**PROBLEM**
A word-for-word copy of the data is what's wanted; pictures stay out of it.

Version comparison data

══════════════════════════════

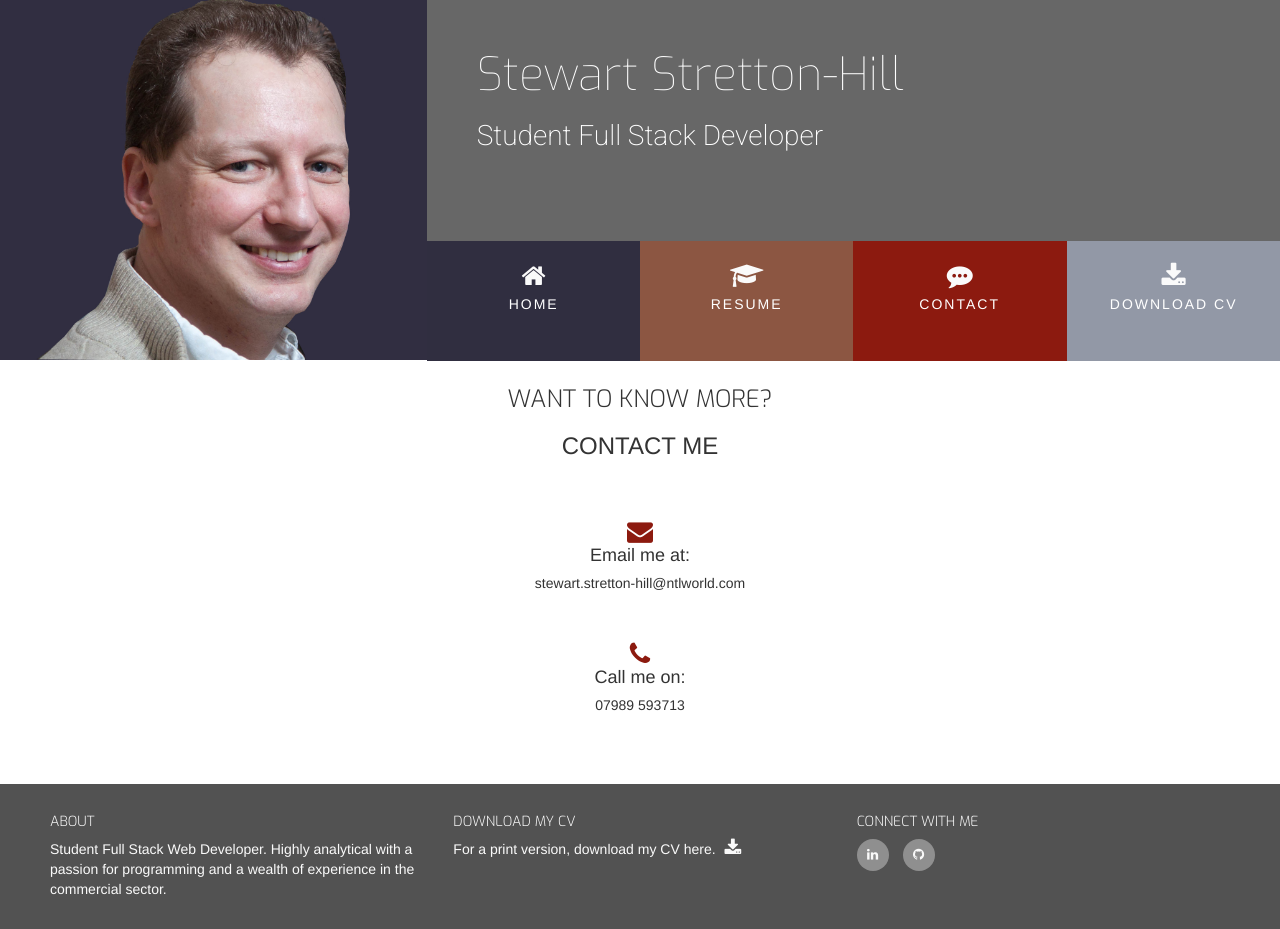
Repository: Shilldon/CV
Page: contact.html
The author's editor kept a record of every edit. The page is drawn from the files as they stood at one moment, then again after the next edit.
The browser window is 1280 px wide. The pictures show the whole page.

Above is the page before.

After the next edit:
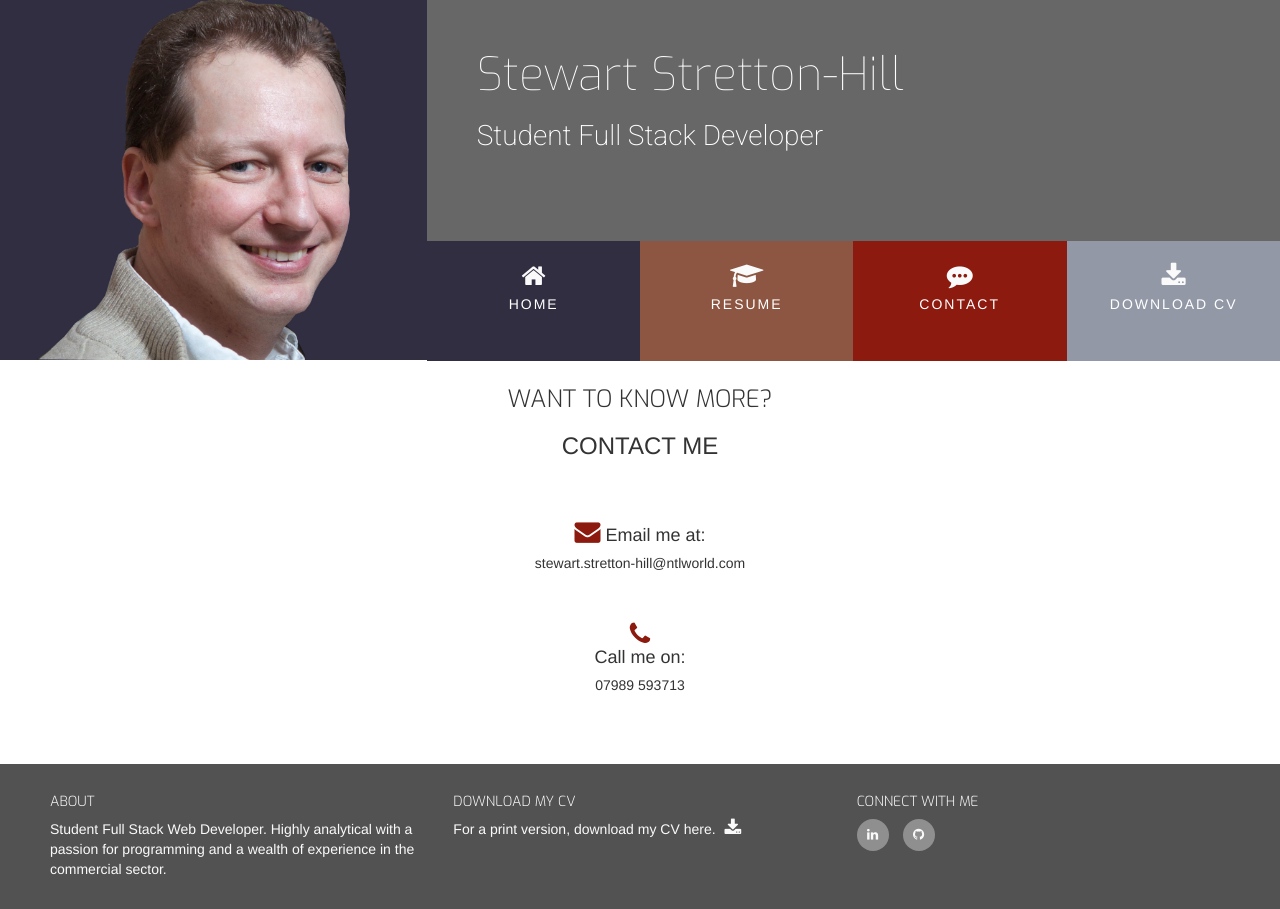
The edit:
--- a/contact.html
+++ b/contact.html
@@ -52,8 +52,8 @@
             <div class="contact-details">
                 <div class="row">
                     <div class="col-xs-10 col-xs-offset-1 text-center">
-                        <i class="three-reasons-icon fa fa-envelope" aria-hidden="true"></i>
-                        <h4>Email me at:</h4>
+
+                        <h4><i class="three-reasons-icon fa fa-envelope" aria-hidden="true"></i> Email me at:</h4>
                         <h5>stewart.stretton-hill@ntlworld.com</h5>
                     </div>
                 </div>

══════════════════════════════

**RESULT OF THIS EXERCISE**
Repository: Shilldon/CV
Page: contact.html
The author's editor kept a record of every edit. The page is drawn from the files as they stood at one moment, then again after the next edit.
The browser window is 1280 px wide. The pictures show the whole page.

Above is the page before.

After the next edit:
The edit:
--- a/contact.html
+++ b/contact.html
@@ -52,8 +52,8 @@
             <div class="contact-details">
                 <div class="row">
                     <div class="col-xs-10 col-xs-offset-1 text-center">
-                        <i class="three-reasons-icon fa fa-envelope" aria-hidden="true"></i>
-                        <h4>Email me at:</h4>
+
+                        <h4><i class="three-reasons-icon fa fa-envelope" aria-hidden="true"></i> Email me at:</h4>
                         <h5>stewart.stretton-hill@ntlworld.com</h5>
                     </div>
                 </div>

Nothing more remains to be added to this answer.